Farmer at computer© Rex/FLPA

The government must ensure all farmers can access Defra’s online system for support payments, MPs have warned.

Plans to transform UK broadband are in danger of leaving farms and rural homes offline or languishing on slow connections, said the Environment, Food and Rural Affairs Committee.

See also: Rural broadband roll-out still too slow, say campaigners

MPs on the committee have been investigating the rollout of rural broadband and the government’s “digital-only” move to make more services available online rather than on paper.

“Ensuring that all farmers are able to access the new online-only CAP applications later this year is absolutely vital.”
Anne McIntosh, Efra

Their findings were published in a Rural Broadband and Digital Services report on Tuesday (3 February).

The committee fears hard-to-reach rural communities are being overlooked in the race to upgrade basic broadband to superfast connections for 95% of the country’s premises by 2017.

From 1 January 2015, all CAP funding applications must be made online only.

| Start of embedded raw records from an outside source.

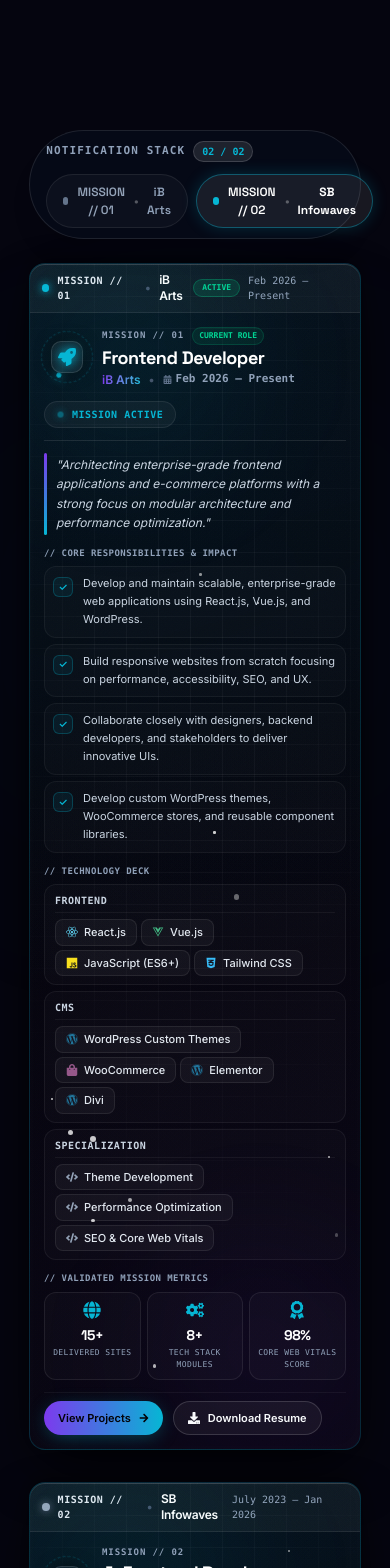
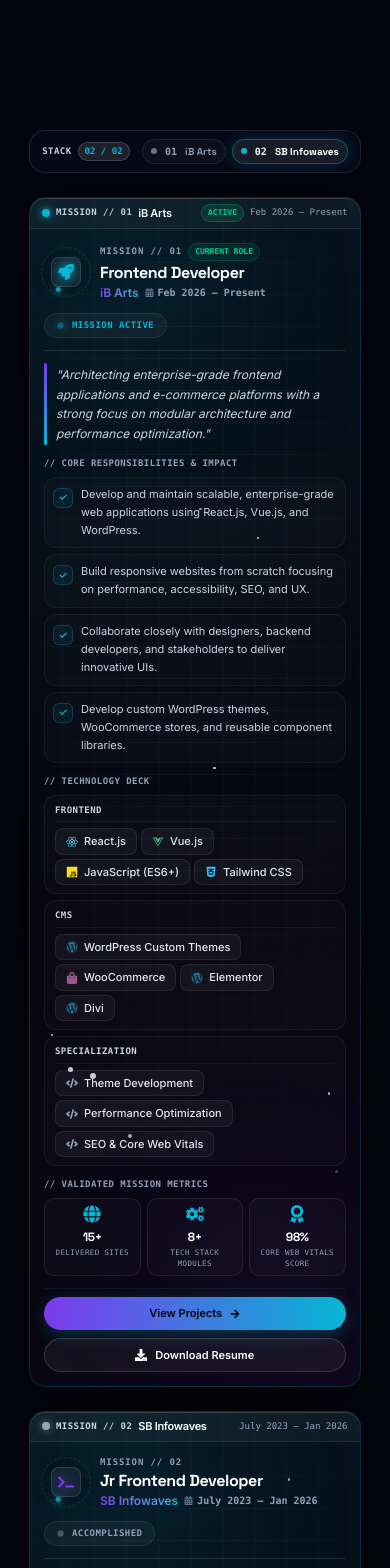
Before and after one commit to its-shilpa/react-space-portfolio, a React (Vite) app: page / in a window 390 px wide. Shown: the part 2480-4048 px from the top of the page. Built offline with nearby package versions, Linux system fonts and the light colour scheme.

Commit message:
Remove the breakpoint issue

```diff
--- a/src/components/css/experience.css
+++ b/src/components/css/experience.css
@@ -38,7 +38,7 @@
 /* Individual Stacked Card */
 .experience-stack-card {
   position: sticky;
-  top: calc(85px + var(--stack-idx, 0) * 32px);
+  top: calc(135px + var(--stack-idx, 0) * 32px);
   width: 100%;
   border-radius: 24px;
   isolation: isolate;
@@ -46,8 +46,8 @@
     radial-gradient(circle at 20% 0%, color-mix(in srgb, var(--theme-to) 9%, transparent), transparent 60%),
     radial-gradient(circle at 90% 100%, color-mix(in srgb, var(--theme-from) 6%, transparent), transparent 60%),
     linear-gradient(165deg, color-mix(in srgb, var(--space-900) 92%, transparent) 0%, color-mix(in srgb, var(--space-950) 98%, transparent) 100%);
-  backdrop-filter: blur(20px);
-  -webkit-backdrop-filter: blur(20px);
+  backdrop-filter: blur(16px);
+  -webkit-backdrop-filter: blur(16px);
   border: 1px solid rgba(255, 255, 255, 0.12);
   box-shadow: 0 -6px 20px -2px rgba(0, 0, 0, 0.5),
               0 25px 60px -15px rgba(0, 0, 0, 0.85),
@@ -55,7 +55,10 @@
               inset 0 0 25px rgba(255, 255, 255, 0.02);
   overflow: hidden;
   transform-origin: center top;
-  will-change: transform, opacity, filter;
+  will-change: transform, opacity;
+  -webkit-backface-visibility: hidden;
+  backface-visibility: hidden;
+  transform-style: preserve-3d;
   touch-action: pan-y;
   margin-bottom: 2.5rem;
   transition: border-color 0.3s ease, box-shadow 0.3s ease;
@@ -484,26 +487,30 @@
 /* Mobile responsive adjustments */
 @media (max-width: 768px) {
   .experience-stack-card {
-    top: calc(68px + var(--stack-idx, 0) * 24px);
+    top: calc(105px + var(--stack-idx, 0) * 22px);
     border-radius: 16px;
     touch-action: pan-y;
-    backdrop-filter: blur(12px);
-    -webkit-backdrop-filter: blur(12px);
-    margin-bottom: 2rem;
+    backdrop-filter: blur(10px);
+    -webkit-backdrop-filter: blur(10px);
+    margin-bottom: 1.5rem;
   }
   .stack-notification-header {
-    padding: 8px 12px;
+    padding: 6px 12px;
     border-top-left-radius: 16px;
     border-top-right-radius: 16px;
   }
+  .stack-switcher-pill {
+    padding: 4px 8px;
+    font-size: 10px;
+  }
   .futuristic-company-badge {
-    width: 46px;
-    height: 46px;
+    width: 44px;
+    height: 44px;
   }
   .badge-icon-core {
-    width: 32px;
-    height: 32px;
-    border-radius: 10px;
+    width: 30px;
+    height: 30px;
+    border-radius: 8px;
   }
   .badge-orbit-ring {
     inset: -3px;
@@ -513,13 +520,14 @@
     border-radius: 12px;
   }
   .stat-widget-glass {
-    padding: 8px 4px;
-    border-radius: 12px;
+    padding: 6px 4px;
+    border-radius: 10px;
   }
   .cta-cockpit-primary,
   .cta-cockpit-secondary {
     padding: 8px 14px;
     font-size: 11px;
+    width: 100%;
     justify-content: center;
   }
 }
--- a/src/components/sections/Experience.jsx
+++ b/src/components/sections/Experience.jsx
@@ -75,7 +75,7 @@
 // Particle Background component
 function ThemeBackground({ theme }) {
   const particles = useMemo(() => {
-    return Array.from({ length: 12 }).map((_, i) => ({
+    return Array.from({ length: 10 }).map((_, i) => ({
       id: i,
       left: `${4 + Math.random() * 92}%`,
       top: `${4 + Math.random() * 92}%`,
@@ -236,32 +236,32 @@
 
       {/* Stacked Notification Top Header Bar (Visible when stacked behind) */}
       <div className="stack-notification-header">
-        <div className="flex items-center gap-2 sm:gap-2.5">
+        <div className="flex items-center gap-1.5 sm:gap-2.5 min-w-0">
           <div
-            className="stack-status-indicator"
+            className="stack-status-indicator flex-shrink-0"
             style={{
               backgroundColor: isLatest ? 'var(--theme-to)' : 'var(--theme-muted, #64748b)',
               color: isLatest ? 'var(--theme-to)' : '#64748b',
             }}
           />
-          <span className="text-[10px] sm:text-xs font-mono font-bold tracking-wider text-slate-200 uppercase">
+          <span className="text-[9px] sm:text-xs font-mono font-bold tracking-wider text-slate-300 uppercase flex-shrink-0">
             MISSION // 0{idx + 1}
           </span>
-          <span className="text-slate-600 text-xs">•</span>
-          <span className="text-xs sm:text-sm font-extrabold text-white tracking-tight">
+          <span className="text-slate-600 text-xs hidden xs:inline">•</span>
+          <span className="text-[11px] sm:text-sm font-extrabold text-white tracking-tight truncate">
             {job.company}
           </span>
-          <span className="text-[11px] sm:text-xs text-slate-400 font-medium hidden sm:inline">
+          <span className="text-[10px] sm:text-xs text-slate-400 font-medium hidden md:inline truncate">
             — {job.role}
           </span>
         </div>
-        <div className="flex items-center gap-2">
+        <div className="flex items-center gap-1.5 sm:gap-2 flex-shrink-0">
           {isLatest && (
-            <span className="text-[8px] sm:text-[9px] font-mono font-bold px-2 py-0.5 rounded-full bg-emerald-500/15 text-emerald-400 border border-emerald-500/30">
+            <span className="text-[8px] sm:text-[9px] font-mono font-bold px-1.5 sm:px-2 py-0.5 rounded-full bg-emerald-500/15 text-emerald-400 border border-emerald-500/30">
               ACTIVE
             </span>
           )}
-          <span className="text-[10px] sm:text-xs font-mono text-slate-400">
+          <span className="text-[9px] sm:text-xs font-mono text-slate-400">
             {job.period}
           </span>
         </div>
@@ -269,8 +269,8 @@
 
       <div className="relative z-10 p-3.5 xs:p-4 sm:p-6 md:p-7 space-y-3 sm:space-y-4 md:space-y-5 overflow-visible">
         {/* Card Header */}
-        <div className="flex flex-col sm:flex-row justify-between sm:items-center gap-3 sm:gap-4 pb-3 sm:pb-5 border-b border-white/10">
-          <div className="flex items-center gap-3 sm:gap-4">
+        <div className="flex flex-col sm:flex-row justify-between items-start sm:items-center gap-2.5 sm:gap-4 pb-3 sm:pb-5 border-b border-white/10">
+          <div className="flex items-center gap-3 sm:gap-4 w-full sm:w-auto">
             <div className="futuristic-company-badge">
               <div
                 className="badge-orbit-ring"
@@ -281,20 +281,20 @@
               <div className="badge-icon-core text-white">
                 {job.badgeIcon === 'rocket' ? (
                   <FaRocket
-                    className="text-lg sm:text-xl text-theme-to"
+                    className="text-base sm:text-xl text-theme-to"
                     style={{ color: 'var(--theme-to)', filter: 'drop-shadow(0 0 6px var(--theme-to))' }}
                   />
                 ) : (
                   <FaTerminal
-                    className="text-lg sm:text-xl text-theme-from"
+                    className="text-base sm:text-xl text-theme-from"
                     style={{ color: 'var(--theme-from)', filter: 'drop-shadow(0 0 6px var(--theme-from))' }}
                   />
                 )}
               </div>
             </div>
 
-            <div>
-              <div className="flex items-center gap-2 mb-0.5 sm:mb-1">
+            <div className="min-w-0 flex-1">
+              <div className="flex flex-wrap items-center gap-1.5 sm:gap-2 mb-0.5">
                 <span className="text-[9px] sm:text-[10px] font-mono font-bold tracking-widest text-slate-400 uppercase">
                   MISSION // 0{idx + 1}
                 </span>
@@ -304,15 +304,15 @@
                   </span>
                 )}
               </div>
-              <h3 className="font-display text-lg xs:text-xl sm:text-2xl md:text-3xl font-extrabold tracking-tight text-white leading-tight">
+              <h3 className="font-display text-base xs:text-lg sm:text-2xl md:text-3xl font-extrabold tracking-tight text-white leading-tight">
                 {job.role}
               </h3>
-              <p className="text-xs sm:text-sm font-semibold text-slate-300 mt-0.5 flex items-center gap-2">
+              <p className="text-xs sm:text-sm font-semibold text-slate-300 mt-0.5 flex flex-wrap items-center gap-1.5 sm:gap-2">
                 <span className="bg-gradient-to-r from-theme-from to-theme-to bg-clip-text text-transparent font-bold">
                   {job.company}
                 </span>
-                <span className="text-slate-600">•</span>
-                <span className="text-[11px] sm:text-xs text-slate-400 font-mono flex items-center gap-1">
+                <span className="text-slate-600 hidden xs:inline">•</span>
+                <span className="text-[10px] sm:text-xs text-slate-400 font-mono flex items-center gap-1">
                   <FaCalendarAlt className="text-[9px] text-slate-500" />
                   {job.period}
                 </span>
@@ -320,7 +320,7 @@
             </div>
           </div>
 
-          <div className="self-start sm:self-center">
+          <div className="self-start sm:self-center shrink-0">
             <div className="active-pulse-beacon">
               {job.status === 'ACTIVE' ? (
                 <>
@@ -328,14 +328,14 @@
                     className="beacon-dot"
                     style={{ backgroundColor: 'var(--theme-to)', boxShadow: '0 0 10px var(--theme-to)' }}
                   />
-                  <span className="text-[10px] sm:text-[11px] font-mono font-bold tracking-wider" style={{ color: 'var(--theme-to)' }}>
+                  <span className="text-[9px] sm:text-[11px] font-mono font-bold tracking-wider" style={{ color: 'var(--theme-to)' }}>
                     MISSION ACTIVE
                   </span>
                 </>
               ) : (
                 <>
                   <div className="beacon-dot" style={{ backgroundColor: 'var(--theme-muted)' }} />
-                  <span className="text-[10px] sm:text-[11px] font-mono font-bold tracking-wider text-slate-400">
+                  <span className="text-[9px] sm:text-[11px] font-mono font-bold tracking-wider text-slate-400">
                     ACCOMPLISHED
                   </span>
                 </>
@@ -364,7 +364,7 @@
             {job.points.map((point, pIdx) => (
               <div
                 key={pIdx}
-                className="objective-item-row flex items-start gap-2.5 p-2 sm:p-2.5 md:p-3 rounded-xl bg-white/[0.02] border border-white/5 relative overflow-hidden"
+                className="objective-item-row flex items-start gap-2 p-2 sm:p-2.5 md:p-3 rounded-xl bg-white/[0.02] border border-white/5 relative overflow-hidden"
               >
                 <div
                   className="objectives-bullet-glow mt-0.5 shrink-0"
@@ -389,10 +389,10 @@
           <span className="text-[9px] sm:text-[10px] font-mono text-slate-400 font-bold block tracking-wider uppercase">
             // Technology Deck
           </span>
-          <div className="grid grid-cols-1 xs:grid-cols-3 gap-1.5 sm:gap-2.5">
+          <div className="grid grid-cols-1 xs:grid-cols-2 sm:grid-cols-3 gap-1.5 sm:gap-2.5">
             {Object.entries(job.techCategories).map(([categoryName, tags]) => (
               <div key={categoryName} className="tech-category-panel">
-                <h5 className="text-[10px] sm:text-[11px] font-mono font-bold text-slate-300 tracking-wider mb-1.5 border-b border-white/5 pb-1 uppercase">
+                <h5 className="text-[9px] sm:text-[11px] font-mono font-bold text-slate-300 tracking-wider mb-1.5 border-b border-white/5 pb-1 uppercase">
                   {categoryName}
                 </h5>
                 <div className="flex flex-wrap gap-1 sm:gap-1.5">
@@ -432,10 +432,10 @@
                   <div className="flex justify-center">
                     <Icon className="stat-widget-icon" style={{ color: 'var(--theme-to)' }} />
                   </div>
-                  <h4 className="text-white font-display font-extrabold text-sm xs:text-base sm:text-xl md:text-2xl mt-0.5 tracking-tight">
+                  <h4 className="text-white font-display font-extrabold text-xs xs:text-sm sm:text-xl md:text-2xl mt-0.5 tracking-tight">
                     <StatCounter value={s.value} />
                   </h4>
-                  <p className="text-[8px] sm:text-[9px] md:text-[10px] text-slate-400 font-mono tracking-wider uppercase mt-0.5">
+                  <p className="text-[7.5px] xs:text-[8.5px] sm:text-[10px] text-slate-400 font-mono tracking-wider uppercase mt-0.5">
                     {s.label}
                   </p>
                 </div>
@@ -445,13 +445,13 @@
         </div>
 
         {/* Card Action Controls */}
-        <div className="flex flex-wrap items-center justify-between gap-2.5 pt-2 sm:pt-3 border-t border-white/5">
-          <div className="flex flex-wrap gap-2.5 sm:gap-3 w-full sm:w-auto">
-            <a href={job.cta.projectsLink} className="cta-cockpit-primary">
+        <div className="flex flex-col xs:flex-row items-stretch xs:items-center justify-between gap-2.5 pt-2 sm:pt-3 border-t border-white/5">
+          <div className="flex flex-col xs:flex-row gap-2 sm:gap-3 w-full xs:w-auto">
+            <a href={job.cta.projectsLink} className="cta-cockpit-primary w-full xs:w-auto text-center justify-center">
               <span>View Projects</span>
               <FaArrowRight className="text-[10px]" />
             </a>
-            <a href="/resume/My-Resume.pdf" className="cta-cockpit-secondary" download>
+            <a href="/resume/My-Resume.pdf" className="cta-cockpit-secondary w-full xs:w-auto text-center justify-center" download>
               <FaDownload className="text-xs" />
               <span>Download Resume</span>
             </a>
@@ -475,7 +475,7 @@
     if (!cardElements.length) return;
 
     const ctx = gsap.context(() => {
-      // Configure GPU scroll animations for stacked cards
+      // Configure GPU scroll animations for stacked cards (NO filter: brightness to avoid mobile repaints)
       cardElements.forEach((card, idx) => {
         if (idx === cardElements.length - 1) return;
         const nextCard = cardElements[idx + 1];
@@ -484,14 +484,13 @@
         // Card stacking transform as the next card scrolls over it
         gsap.to(card, {
           scale: 0.94,
-          y: -12,
-          filter: 'brightness(0.7)',
-          opacity: 0.85,
+          y: -10,
+          opacity: 0.75,
           ease: 'none',
           scrollTrigger: {
             trigger: nextCard,
             start: 'top 85%',
-            end: 'top 120px',
+            end: 'top 130px',
             scrub: true,
             invalidateOnRefresh: true,
           },
@@ -522,14 +521,14 @@
     if (!targetEl) return;
 
     const isMobile = typeof window !== 'undefined' && window.innerWidth < 768;
-    const offset = isMobile ? 68 + index * 24 : 85 + index * 32;
+    const offset = isMobile ? 105 + index * 22 : 135 + index * 32;
     const bodyRect = document.body.getBoundingClientRect().top;
     const elementRect = targetEl.getBoundingClientRect().top;
     const elementPosition = elementRect - bodyRect;
     const offsetPosition = elementPosition - offset - 10;
 
     if (window.lenis) {
-      window.lenis.scrollTo(offsetPosition, { duration: 1.2 });
+      window.lenis.scrollTo(offsetPosition, { duration: 1.0 });
     } else {
       window.scrollTo({
         top: offsetPosition,
@@ -553,18 +552,18 @@
 
         {/* Stack Stage */}
         <div className="relative w-full max-w-5xl mx-auto pt-2">
-          {/* Quick-Jump Card Stack Navigation Pills */}
-          <div className="flex flex-wrap items-center justify-between gap-3 mb-6 sticky top-[70px] sm:top-[75px] z-30 py-2.5 backdrop-blur-md bg-slate-950/60 rounded-full border border-white/10 px-4 shadow-xl">
-            <div className="flex items-center gap-2">
-              <span className="text-[11px] font-mono font-bold tracking-widest text-slate-400 uppercase">
-                NOTIFICATION STACK
+          {/* Responsive Quick-Jump Card Stack Navigation Pills */}
+          <div className="sticky top-[60px] sm:top-[75px] z-30 mb-6 py-2 px-3 sm:px-4 backdrop-blur-xl bg-slate-950/80 rounded-2xl sm:rounded-full border border-white/10 shadow-2xl flex flex-row items-center justify-between gap-2 overflow-x-auto max-w-full">
+            <div className="flex items-center gap-1.5 flex-shrink-0">
+              <span className="text-[9px] sm:text-[11px] font-mono font-bold tracking-wider text-slate-300 uppercase">
+                STACK
               </span>
-              <span className="text-[10px] font-mono font-bold px-2 py-0.5 rounded-full bg-white/10 border border-white/15 text-theme-to">
+              <span className="text-[9px] sm:text-[10px] font-mono font-bold px-1.5 sm:px-2 py-0.5 rounded-full bg-white/10 border border-white/15 text-theme-to">
                 0{activeTab + 1} / 0{experience.length}
               </span>
             </div>
 
-            <div className="flex items-center gap-2">
+            <div className="flex items-center gap-1.5 flex-shrink-0">
               {experience.map((job, idx) => {
                 const isActive = activeTab === idx;
                 return (
@@ -575,12 +574,15 @@
                     className={`stack-switcher-pill ${isActive ? 'active' : ''}`}
                   >
                     <span
-                      className="w-2 h-2 rounded-full transition-colors duration-300"
+                      className="w-1.5 h-1.5 sm:w-2 sm:h-2 rounded-full transition-colors duration-300"
                       style={{ backgroundColor: isActive ? 'var(--theme-to)' : '#64748b' }}
                     />
-                    <span>MISSION // 0{idx + 1}</span>
-                    <span className="text-white/30">•</span>
-                    <span className={isActive ? 'text-white font-bold' : 'text-slate-400'}>{job.company}</span>
+                    <span className="hidden sm:inline">MISSION // 0{idx + 1}</span>
+                    <span className="sm:hidden font-mono text-[10px]">0{idx + 1}</span>
+                    <span className="text-white/30 hidden sm:inline">•</span>
+                    <span className={isActive ? 'text-white font-bold' : 'text-slate-400'}>
+                      {job.company}
+                    </span>
                   </button>
                 );
               })}
```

This is part of a wider government policy for services to become digital by default.

Committee chairman Anne McIntosh said: “Farmers are key drivers of the rural economy.

“Ensuring that all farmers are able to access the new online-only CAP applications later this year is absolutely vital.”

The new CAP represented a change in the system and delivery by the government’s Rural Payments Agency, said Ms McIntosh.

“Defra and the RPA must draw on lessons learned in the past to minimise the risk of further disallowance and also ensure that all farmers have adequate access to the system.”

The report raises fears that a focus on improving access for most of the country may leave a minority with little or no ability to use key government services delivered only or mainly online.

Government plans to transform broadband require 95% of premises to have superfast speeds of 24m by 2017, although BT told the committee that the target might slip into 2018.

Ms McIntosh said: “People living in the hard-to-reach 5% of premises need the same access as the rest to online and digital services.

“There is a risk in the current approach that improving service for those who already have it will leave the rural farms, businesses and homes who have little or none even further behind.”